The arrest comes amid a heightened crackdown on dissent by the junta ahead of an August 7 referendum on a new constitution it scripted and is determined to see pass.
Prosecutions under Thailand’s royal defamation law -- known as lese majeste -- have surged since the generals seized power two years ago.
The boundaries for what counts as an insult have also expanded dramatically, with authorities making arrests over even vague references to the royal family.
But human rights lawyers said police took a step further on Friday night by charging Patnaree Chankij, 40, for simply receiving messages that criticised the monarchy in a private Facebook chat.
“She just received the messages. She didn’t say anything in her own words about the royal family,” Poonsuk Poonsukcharoen, one of the human rights attorneys representing Patnaree, told AFP.
Police denied a request for bail citing the seriousness of the crime, which carries up to 15 years in prison for each offence.
She is scheduled to appear before a military tribunal on May 8, the court told AFP.
Patnaree is the mother of prominent student activist Sirawith Seritiwat who has been at the fore of small but persistent anti-junta demonstrations.
She herself has not participated in the protests, which are banned by the junta and often end in arrests.
Human Rights Watch said the charge against her was a “new low”.
“Prosecuting someone for her vague response to a Facebook message is just the junta’s latest outrageous twist of the lese majeste law,” said Brad Adams, the group’s Asia director.
At least nine people have been detained in jail in the past two weeks for online criticism of the junta or monarchy -- including an activist who allegedly sent the messages to Patnaree.
The military government says it is seeking to end the political turmoil that has dogged the kingdom for the past decade.
But critics say the generals are more concerned with enshrining their influence and weakening the political bloc led by ex-premier Thaksin Shinawatra.

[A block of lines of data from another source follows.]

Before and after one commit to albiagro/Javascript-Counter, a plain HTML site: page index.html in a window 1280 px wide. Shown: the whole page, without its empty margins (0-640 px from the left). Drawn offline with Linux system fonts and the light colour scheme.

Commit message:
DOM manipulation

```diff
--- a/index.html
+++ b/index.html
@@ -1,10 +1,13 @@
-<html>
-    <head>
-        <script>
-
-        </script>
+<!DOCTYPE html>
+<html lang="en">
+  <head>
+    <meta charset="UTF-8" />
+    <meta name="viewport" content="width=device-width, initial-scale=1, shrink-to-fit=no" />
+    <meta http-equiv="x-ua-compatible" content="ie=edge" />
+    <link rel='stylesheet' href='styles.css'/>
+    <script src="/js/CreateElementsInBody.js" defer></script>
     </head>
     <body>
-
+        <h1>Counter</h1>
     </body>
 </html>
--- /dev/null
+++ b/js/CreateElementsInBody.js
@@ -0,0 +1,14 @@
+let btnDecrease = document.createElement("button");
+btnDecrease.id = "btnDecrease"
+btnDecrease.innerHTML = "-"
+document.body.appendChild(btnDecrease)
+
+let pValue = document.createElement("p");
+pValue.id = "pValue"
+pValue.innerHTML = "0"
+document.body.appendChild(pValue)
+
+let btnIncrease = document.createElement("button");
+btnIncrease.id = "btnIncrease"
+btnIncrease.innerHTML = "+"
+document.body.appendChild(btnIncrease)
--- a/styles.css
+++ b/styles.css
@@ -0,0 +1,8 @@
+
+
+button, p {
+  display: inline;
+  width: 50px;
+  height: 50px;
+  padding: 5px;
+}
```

Thaksin was ousted in a 2006 coup and is hated by Bangkok’s military-backed elite.
But his parties have continued to dominate elections with broad support from people in the country’s rural north.